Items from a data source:
++++++++++++++++++++

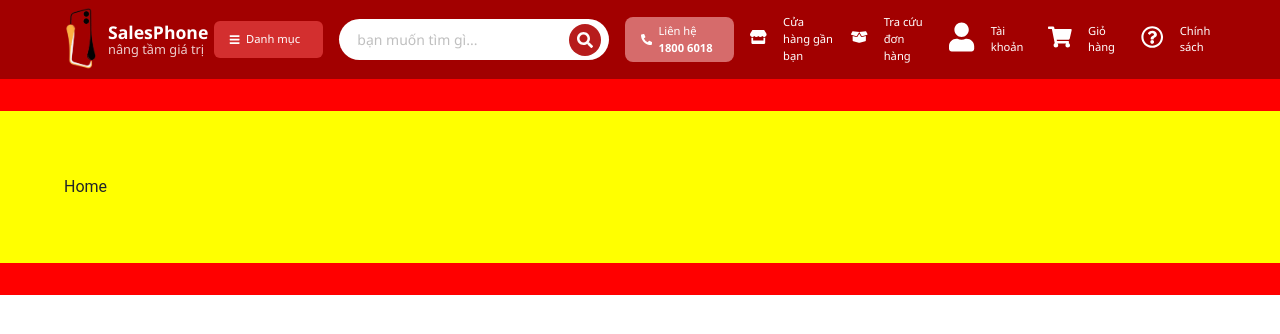
Repository: nguyenhuuluanTTB/cn-da22ttb-nguyenhuuluan-website_salesphone-nextjs_nodejs
Page: /home (app in Project_SalesPhone/client/salesphone/)
The author's editor kept a copy of each file at every save. The page is drawn from the files as they stood at one save, then again after the next save.
The browser window is 1280 px wide. The pictures show the whole page.
The project was rebuilt for these pictures with package versions that can differ from the ones it lists, and the page was loaded fresh each time. The framework's server and built-in components were replaced by stand-ins that run in the browser. Also part of the build but not shown: Project_SalesPhone/client/salesphone/next.config.ts.

Above is the page before, as saved 2025-11-06 21:00:46.

### Project_SalesPhone/client/salesphone/app/layout.tsx

import "./globals.css";
import Header from "./components/Header/Header";


import 'bootstrap/dist/css/bootstrap.min.css';

export const metadata = {
  title: "SalesPhone",
  description: "Website bán điện thoại",
};

export default function RootLayout({
  children,
}: {
  children: React.ReactNode;
}) {
  return (
    <html lang="vi">
      <body>
        {/* Thêm Header ở đây */}
        <Header />

        {/* Nội dung trang */}
        {children}
      </body>
    </html>
  );
}

### Project_SalesPhone/client/salesphone/app/home/page.tsx
//Khai báo sẽ chạy component này trên trình duyệt, đồng thời sử dụng hook useState và useEffect,...
"use client"

//file scss này sẽ chỉ được áp dụng riêng cho trang home
import styles from './home.module.scss';

export default function Home () {


    return(
        <section className={styles.home}> {/*sử dụng thẻ section sẽ tốt hơn cho seo */}

            <div className={styles.container}> {/*Đây là thẻ container chứa toàn bộ nội dung bên trong (hai bên mép thu lại)*/}
                Home
                <div className={styles.advertisement}> {/*advertisement */}


                </div>

                <img/> {/*adlarge */}

                <div> {/*tab_container */}

                    <div> {/*tab_header */}



                    </div>

                    <div> {/*tab_content */}



                    </div>

                </div>

            </div>

        </section>
    );
}

### Project_SalesPhone/client/salesphone/app/components/Header/Header.tsx
import Link from "next/link";
import Image from "next/image";
import { FaBars, FaPhoneAlt, FaStore, FaBoxOpen, FaUser, FaShoppingCart, FaSearch, FaRegQuestionCircle } from "react-icons/fa";
import styles from "./Header.module.scss";
import logo from "./asset/logo.png";

export default function Header () {
    return(
        <header className={styles.header}>

        <div className={styles.container}>
        {/* Logo */}
        <div className={styles.logo_category}>

            {/* Danh mục */}
            <button className={styles.categoryBtn}>
                <FaBars />
                <span>Danh mục</span>
            </button>

             <div className={styles.logo}>
                <Image src={logo} alt="SalesPhone Logo" width={40} height={40} />
                <div className={styles.logoText}>
                    <span className={styles.brand}>SalesPhone</span>
                    <span className={styles.slogan}>nâng tầm giá trị</span>
                </div>


            </div>

             <Link href="#" className={`${styles.navItem} ${styles.giohang}`}>
                  <FaShoppingCart />
            </Link>

        </div>




        {/* Ô tìm kiếm */}
        <div className={styles.searchBox}>
          <input type="text" placeholder="bạn muốn tìm gì..." />
          <button className={styles.searchBtn}>
            <FaSearch />
          </button>
        </div>

        {/* Liên hệ */}
        <div className={styles.contact}>
          <FaPhoneAlt />
          <div>
            <span>Liên hệ</span> <br/>
            <strong>1800 6018</strong>
          </div>
        </div>



        {/* Các icon chức năng */}
        <nav className={styles.nav}>
          <Link href="#" className={`${styles.navItem} ${styles.cuahangganban}`}>
            <FaStore />
            <span>Cửa hàng gần bạn</span>
          </Link>
          <Link href="#" className={`${styles.navItem} ${styles.tracuudonhang}`}>
            <FaBoxOpen />
            <span>Tra cứu đơn hàng</span>
          </Link>
          <Link href="#" className={`${styles.navItem} ${styles.taikhoan}`}>
            <FaUser />
            <span>Tài khoản</span>
          </Link>
          <Link href="#" className={`${styles.navItem} `}>
            <FaShoppingCart />
            <span>Giỏ hàng</span>
          </Link>
          <Link href="#" className={`${styles.navItem} ${styles.chinhsach}`}>
            <FaRegQuestionCircle />
            <span>Chính sách</span>
          </Link>
        </nav>
      </div>



        </header>



    );
}

### Project_SalesPhone/client/salesphone/app/home/home.module.scss
.home{
    font-family: 'Roboto', sans-serif;
    padding: 2rem 0;
    background-color: red;
}

.container{
    padding: 4rem 4rem;
    background-color: yellow;
}

.advertisement{
    display: flex;
    background-color: blue;
    flex-direction: row;
}

### Project_SalesPhone/client/salesphone/app/components/Header/Header.module.scss
.header {
  background-color: #a20000;
  color: white;
  padding: 8px 20px;
  font-family: "Segoe UI", sans-serif;
}

.container {
  max-width: 1200px; /* Giới hạn chiều rộng */
  margin: 0 auto; /* Căn giữa */
  display: flex;
  align-items: center;
  justify-content: space-between;
  gap: 16px;
  padding: 0 20px; /* thêm khoảng trống 2 bên */
}


.logo {
  display: flex;
  align-items: center;
  gap: 8px;

  .logoText {
    display: flex;
    flex-direction: column;
    line-height: 1.1;

    .brand {
      font-size: 1.1rem;
      font-weight: bold;
    }

    .slogan {
      font-size: 0.8rem;
      opacity: 0.8;
    }
  }
}

.logo_category{
    display: flex;
    align-items: center;
}


.categoryBtn {
  display: flex;
  align-items: center;
  gap: 6px;
  background-color: #d32f2f;
  border: none;
  color: white;
  padding: 10px 15px;
  border-radius: 6px;
  cursor: pointer;
  font-size: 0.7rem;
  margin-left: 30px;
  width: 125px;
  &:hover {
    background-color: #b71c1c;
  }
}

.searchBox {
  display: flex;
  align-items: center;
  background: #fff;
  border-radius: 9999px; /* Bo tròn */
  padding: 4px 8px;
  width: 350px;
  transition: all 0.2s ease;
  color: gray;
  input {
    flex: 1;
    border: none;
    outline: none;
    font-size: 14px;
    padding: 6px 10px;
    background: transparent;
  }

  button {
    border: none;
    background: #b71c1c; /* màu đỏ chủ đạo */
    color: white;
    border-radius: 50%;
    width: 32px;
    height: 32px;
    display: flex;
    align-items: center;
    justify-content: center;
    cursor: pointer;
    transition: background 0.2s ease;
  }

  button:hover {
    background: #d32f2f; /* đỏ sáng hơn khi hover */
  }

  &:focus-within {
    box-shadow: 0 0 0 2px #ffcdd2; /* hiệu ứng khi nhập */
  }
}


.contact {
  display: flex;
  align-items: center;
  gap: 6px;
  background-color: #d66b6b;
  border-radius: 8px;
  padding: 6px 16px;
  width: 140px;
  font-size: 0.7rem;

  strong {
    display: block;
  }
}

.nav {
  display: flex;
  align-items: center;
  gap: 18px;

  .navItem {
    display: flex;
    flex-direction: row;
    align-items: center;
    color: white;
    font-size: 0.7rem;
    text-decoration: none;
    transition: opacity 0.2s;
    gap: 1rem;

    svg {
      font-size: 2rem;
      margin-bottom: 4px;
    }

    &:hover {
      opacity: 0.8;
    }

  }
}

.giohang svg{
  display: none;
}

.logo_category{
  display: flex;
  flex-direction: row-reverse;
}

/* --------------------------- */
/* RESPONSIVE - MOBILE VERSION */
/* --------------------------- */

@media (max-width: 1095px) {
  .container {
    flex-wrap: wrap;
    justify-content: space-between;
    gap: 12px;
  }

  .categoryBtn span {
    display: none; /* Ẩn chữ Danh mục */
  }

  .contact,
  .nav {
    display: none; /* Ẩn các phần không cần ở mobile */
  }

  .searchBox {
    width: 100%;
    order: 3; /* Đưa xuống hàng dưới cùng */
    max-width: none;
  }

  .logo {
    flex: 1;
    justify-content: center;
  }

  .categoryBtn,
  .logo,
  .navItem:last-child {
    flex-shrink: 0;
  }

  /* Giỏ hàng giữ bên phải */
  .nav {
    display: flex;
    justify-content: flex-end;
    flex: 1;
  }

  .navItem span {
    display: none; /* Ẩn chữ, chỉ giữ icon */
  }

  .navItem svg {
    font-size: 1.4rem;
  }

  .logo_category{
      width: 100%;
      display: flex;
      align-items: center;
      flex-direction: row;
  }

  .navItem svg{
    display: none;
  }

  .categoryBtn{
    width: 50px;
    height: 50px;
    font-size: 1.3rem;
  }

  .cuahangganban svg, .tracuudonhang svg, .taikhoan svg, .chinhsach svg{
    display: none;
  }

  .giohang svg{
    display: block;
    font-size: 2rem;
  }

  .categoryBtn {
    margin-left: 0;
  }
}

Loaded but not shown: Project_SalesPhone/client/salesphone/app/globals.css (common file)

After the next save:
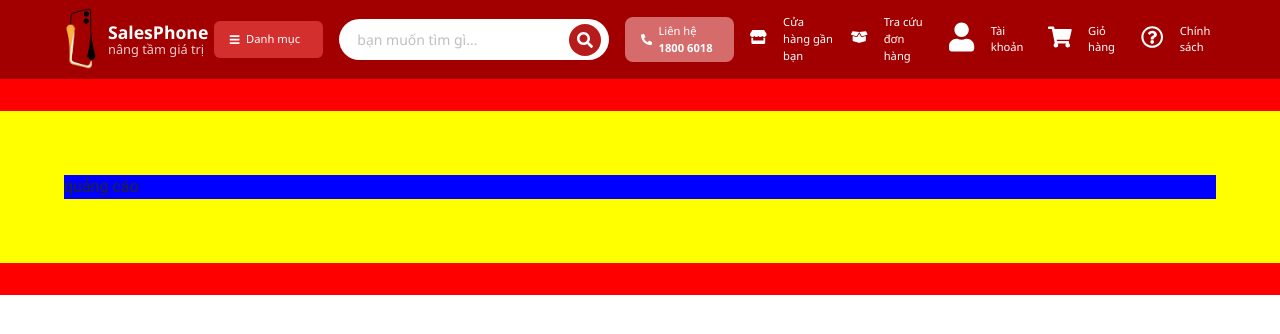
Saved 10 s later.
--- a/Project_SalesPhone/client/salesphone/app/home/page.tsx
+++ b/Project_SalesPhone/client/salesphone/app/home/page.tsx
@@ -11,9 +11,10 @@
         <section className={styles.home}> {/*sử dụng thẻ section sẽ tốt hơn cho seo */}
 
             <div className={styles.container}> {/*Đây là thẻ container chứa toàn bộ nội dung bên trong (hai bên mép thu lại)*/}
-                Home
+
                 <div className={styles.advertisement}> {/*advertisement */}
 
+                    quảng cáo
 
                 </div>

++++++++++++++++++++

● **WORK TASK**: In the records above, locate each line with the word "components". Copy all such lines.

● **ANSWER BOX**:
The project was rebuilt for these pictures with package versions that can differ from the ones it lists, and the page was loaded fresh each time. The framework's server and built-in components were replaced by stand-ins that run in the browser. Also part of the build but not shown: Project_SalesPhone/client/salesphone/next.config.ts.
import Header from "./components/Header/Header";
### Project_SalesPhone/client/salesphone/app/components/Header/Header.tsx
### Project_SalesPhone/client/salesphone/app/components/Header/Header.module.scss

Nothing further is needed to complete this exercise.